═══ Material for this exercise ═══
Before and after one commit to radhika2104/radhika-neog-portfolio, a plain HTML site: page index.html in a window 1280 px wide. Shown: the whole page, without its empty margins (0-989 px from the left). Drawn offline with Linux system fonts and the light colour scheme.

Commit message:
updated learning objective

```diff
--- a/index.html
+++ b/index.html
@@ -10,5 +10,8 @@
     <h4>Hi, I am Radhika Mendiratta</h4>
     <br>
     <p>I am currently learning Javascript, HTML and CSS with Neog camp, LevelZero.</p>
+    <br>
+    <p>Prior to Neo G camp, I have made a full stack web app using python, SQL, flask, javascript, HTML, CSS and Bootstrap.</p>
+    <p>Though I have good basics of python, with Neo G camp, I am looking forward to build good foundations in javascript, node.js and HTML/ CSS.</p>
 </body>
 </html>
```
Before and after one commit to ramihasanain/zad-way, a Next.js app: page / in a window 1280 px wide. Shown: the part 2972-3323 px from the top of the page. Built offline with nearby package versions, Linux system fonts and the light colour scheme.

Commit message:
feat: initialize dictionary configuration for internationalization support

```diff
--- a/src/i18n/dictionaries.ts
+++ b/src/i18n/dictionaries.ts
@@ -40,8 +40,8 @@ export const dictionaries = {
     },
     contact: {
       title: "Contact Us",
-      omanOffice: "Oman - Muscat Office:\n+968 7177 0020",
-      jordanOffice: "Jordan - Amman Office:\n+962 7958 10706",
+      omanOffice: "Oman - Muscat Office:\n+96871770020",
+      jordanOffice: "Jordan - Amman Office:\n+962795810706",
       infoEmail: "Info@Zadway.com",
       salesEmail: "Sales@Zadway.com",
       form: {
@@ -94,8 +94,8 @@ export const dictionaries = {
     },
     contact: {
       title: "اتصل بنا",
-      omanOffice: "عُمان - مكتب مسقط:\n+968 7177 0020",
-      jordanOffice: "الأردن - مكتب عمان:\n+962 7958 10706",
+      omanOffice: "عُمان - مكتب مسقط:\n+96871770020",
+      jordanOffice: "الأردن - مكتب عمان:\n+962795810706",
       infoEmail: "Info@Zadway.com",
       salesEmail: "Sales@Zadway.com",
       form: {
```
═══
Task item: Return, from the data above, each line in which the string "camp" appears.

Problem solution:
     <p>I am currently learning Javascript, HTML and CSS with Neog camp, LevelZero.</p>
+    <p>Prior to Neo G camp, I have made a full stack web app using python, SQL, flask, javascript, HTML, CSS and Bootstrap.</p>
+    <p>Though I have good basics of python, with Neo G camp, I am looking forward to build good foundations in javascript, node.js and HTML/ CSS.</p>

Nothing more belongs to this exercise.